Generally, people want to do the right thing.  There is little doubt about what you should do if you work at a baby formula factory and the employer dilutes baby food with rat poison.  However, not many situations are as obvious as this one.  Typically, the violations of law that an employee may see are not as clear-cut.  May be you work in a medical office and suspect some billing irregularities, or maybe you work on a job site and your employer is not complying with safety regulations.  While an employee may want to do the “right thing” she may be afraid that doing the right thing may result in discipline, adverse action, or even termination.

You should know that federal law provides a number of whistle-blower protections.  It means that if you report the violation to the management and then, if the problem is not addressed, to the government (in other words blow a whistle), your employer cannot retaliate against you.  The employer cannot fire you, cannot demote you, cannot transfer you to another site, etc.  Similar protections apply to you if you refuse to participate in illegal activities.  Whether protections under the federal law applies depends on your job, and the nature of the violation, among other factors.

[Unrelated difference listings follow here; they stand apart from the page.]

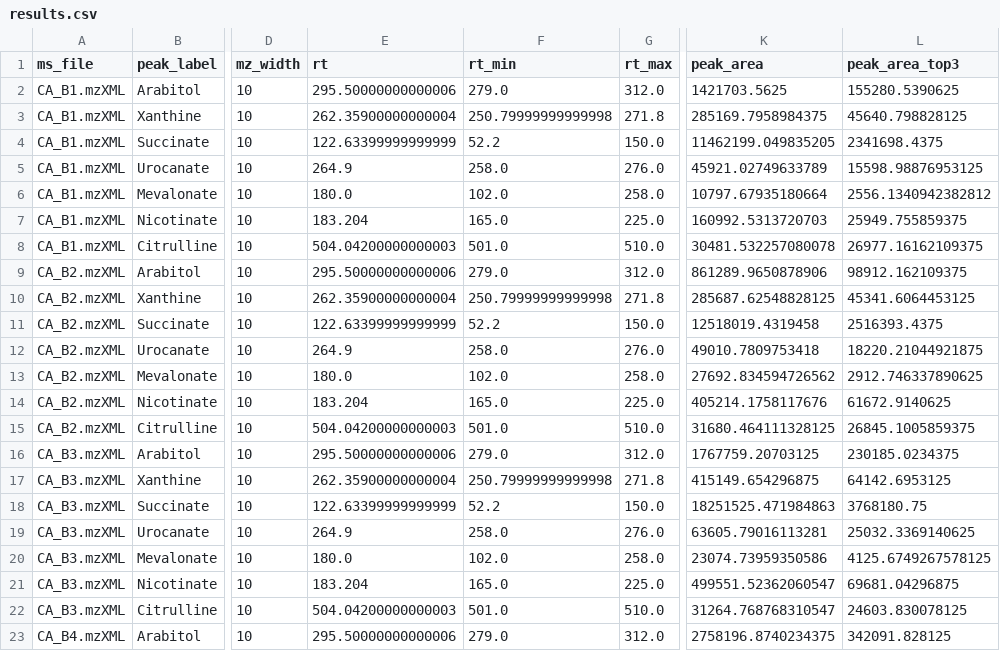
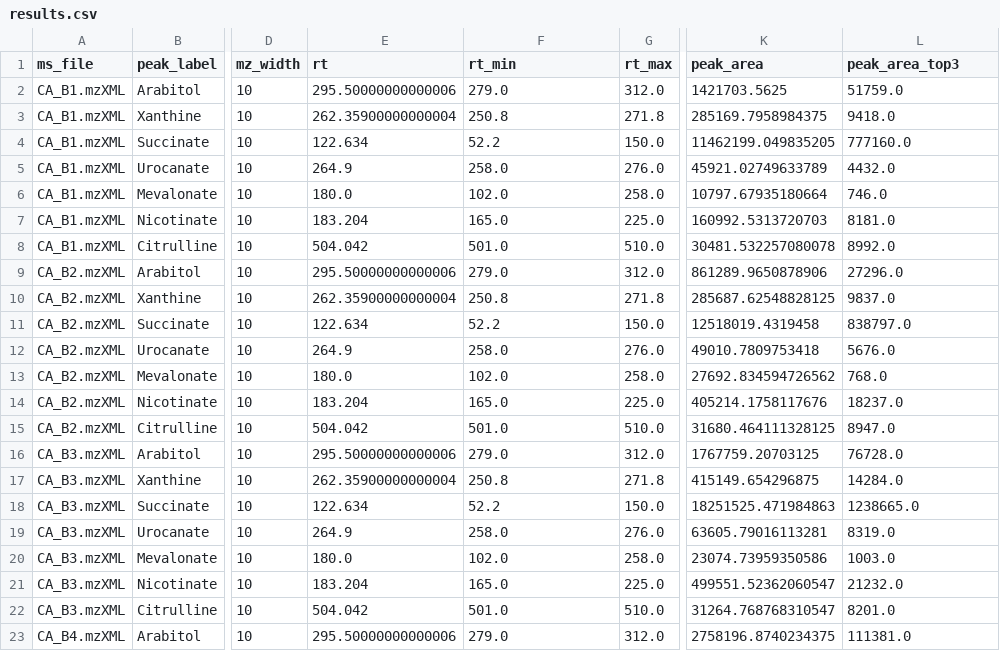
Before and after one commit to LewisResearchGroup/ms-mint, a CSV file: notebooks/results.csv, drawn as a sheet; only a part is shown, gaps mark what is left out; the diff covers the shown part only; the diff names each change by its address in the sheet, - before the commit and + after, or states it on an @@ line.

Commit message:
test updated for new peak_area_top3 method

```diff
--- a/notebooks/results.csv
+++ b/notebooks/results.csv
-L2 (peak_area_top3): 155280.5390625
+L2 (peak_area_top3): 51759.0
-F3 (rt_min): 250.79999999999998
+F3 (rt_min): 250.8
-L3 (peak_area_top3): 45640.798828125
+L3 (peak_area_top3): 9418.0
-E4 (rt): 122.63399999999999
+E4 (rt): 122.634
-L4 (peak_area_top3): 2341698.4375
+L4 (peak_area_top3): 777160.0
-L5 (peak_area_top3): 15598.98876953125
+L5 (peak_area_top3): 4432.0
-L6 (peak_area_top3): 2556.1340942382812
+L6 (peak_area_top3): 746.0
-L7 (peak_area_top3): 25949.755859375
+L7 (peak_area_top3): 8181.0
-E8 (rt): 504.04200000000003
+E8 (rt): 504.042
-L8 (peak_area_top3): 26977.16162109375
+L8 (peak_area_top3): 8992.0
-L9 (peak_area_top3): 98912.162109375
+L9 (peak_area_top3): 27296.0
-F10 (rt_min): 250.79999999999998
+F10 (rt_min): 250.8
-L10 (peak_area_top3): 45341.6064453125
+L10 (peak_area_top3): 9837.0
-E11 (rt): 122.63399999999999
+E11 (rt): 122.634
-L11 (peak_area_top3): 2516393.4375
+L11 (peak_area_top3): 838797.0
-L12 (peak_area_top3): 18220.21044921875
+L12 (peak_area_top3): 5676.0
-L13 (peak_area_top3): 2912.746337890625
+L13 (peak_area_top3): 768.0
-L14 (peak_area_top3): 61672.9140625
+L14 (peak_area_top3): 18237.0
-E15 (rt): 504.04200000000003
+E15 (rt): 504.042
-L15 (peak_area_top3): 26845.1005859375
+L15 (peak_area_top3): 8947.0
-L16 (peak_area_top3): 230185.0234375
+L16 (peak_area_top3): 76728.0
-F17 (rt_min): 250.79999999999998
+F17 (rt_min): 250.8
-L17 (peak_area_top3): 64142.6953125
+L17 (peak_area_top3): 14284.0
-E18 (rt): 122.63399999999999
+E18 (rt): 122.634
-L18 (peak_area_top3): 3768180.75
+L18 (peak_area_top3): 1238665.0
-L19 (peak_area_top3): 25032.3369140625
+L19 (peak_area_top3): 8319.0
-L20 (peak_area_top3): 4125.6749267578125
+L20 (peak_area_top3): 1003.0
-L21 (peak_area_top3): 69681.04296875
+L21 (peak_area_top3): 21232.0
-E22 (rt): 504.04200000000003
+E22 (rt): 504.042
-L22 (peak_area_top3): 24603.830078125
+L22 (peak_area_top3): 8201.0
-L23 (peak_area_top3): 342091.828125
+L23 (peak_area_top3): 111381.0
```
Also changed, not shown: 89 edited cells elsewhere in this file, 6 other files.
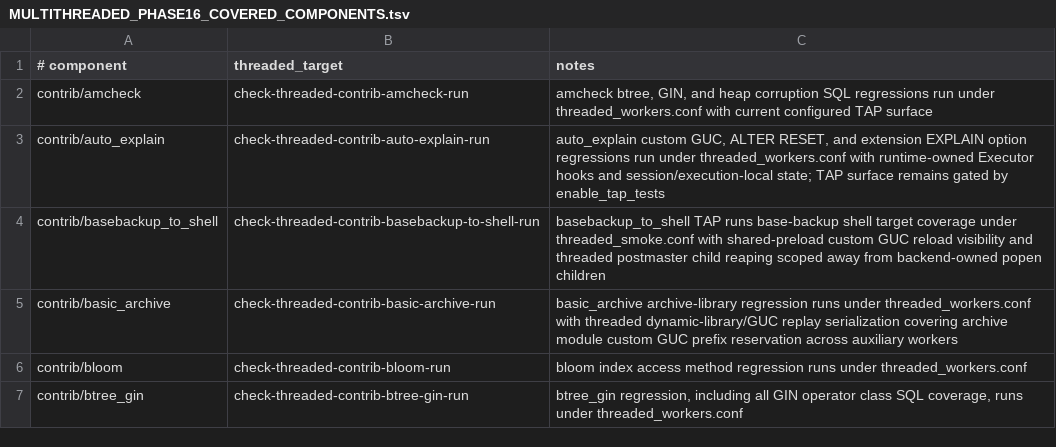
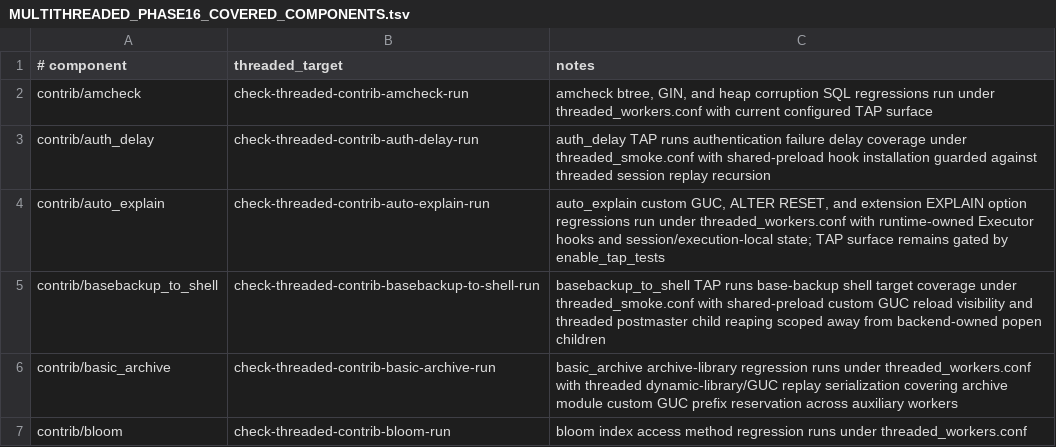
Before and after one commit to samwillis/multithreaded-postgres, a TSV file: plan_docs/MULTITHREADED_PHASE16_COVERED_COMPONENTS.tsv, drawn as a sheet; only a part is shown; the shorter side is filled out with more unchanged rows.

```diff
--- a/plan_docs/MULTITHREADED_PHASE16_COVERED_COMPONENTS.tsv
+++ b/plan_docs/MULTITHREADED_PHASE16_COVERED_COMPONENTS.tsv
@@ -2,2 +2,3 @@
 contrib/amcheck	check-threaded-contrib-amcheck-run	amcheck btree, GIN, and heap corruption SQL regressions run under threaded_workers.conf with current configured TAP surface
+contrib/auth_delay	check-threaded-contrib-auth-delay-run	auth_delay TAP runs authentication failure delay coverage under threaded_smoke.conf with shared-preload hook installation guarded against threaded session replay recursion
 contrib/auto_explain	check-threaded-contrib-auto-explain-run	auto_explain custom GUC, ALTER RESET, and extension EXPLAIN option regressions run under threaded_workers.conf with runtime-owned Executor hooks and session/execution-local state; TAP surface remains gated by enable_tap_tests
```
Also changed, not shown: plan_docs/MULTITHREADED_PHASE16_EXCLUSIONS.tsv, 2 other files.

It is important to remember that under the federal law that employees are not protected in every situation.  An experienced counsel may be required to determine if you actions will be protected.  Common situations include:

  • Violations related to safety of trucks, ships, planes, railroads, workplaces, etc.;
  • Violations related to water and air pollution;
  • Violations related to toxic substances and solid waste;
  • Violations related to securities;
  • Violations related to ObamaCare;
  • Violations related to food, drugs, and cosmetics.

Under the New York law, the protections are broader in a sense that they do not depend on your job and the nature of the violations.

N.Y. Labor Law § 740(2) provides:

 Prohibitions. An employer shall not take any retaliatory personnel action against an employee because such employee does any of the following: (a) discloses, or threatens to disclose to a supervisor or to a public body an activity, policy or practice of the employer that is in violation of law, rule or regulation which violation creates and presents a substantial and specific danger to the public health or safety, or which constitutes health care fraud; (b) provides information to, or testifies before, any public body conducting an investigation, hearing or inquiry into any such violation of a law, rule or regulation by such employer; or (c) objects to, or refuses to participate in any such activity, policy or practice in violation of a law, rule or regulation.

An factor under the N.Y. law is the nature of the violation.  To be protected as a whistle blower, the violation must create and present a substantial and specific danger to the public health or safety.  Note that not every employer’s violation affords you the protection; the danger must be substantial and it must be present.  Alternatively, the violations must constitute health care fraud.  The employee is also protected if he provides information or testifies about such a violation or if objects or refuses to participate.

In conclusion, an employee who comes across an egregious violation of law that threatens public safety may be relatively certain that he is protected against retaliation for reporting it.  If the retaliation does occur, the employee may be able to recover damage in court for this retaliation.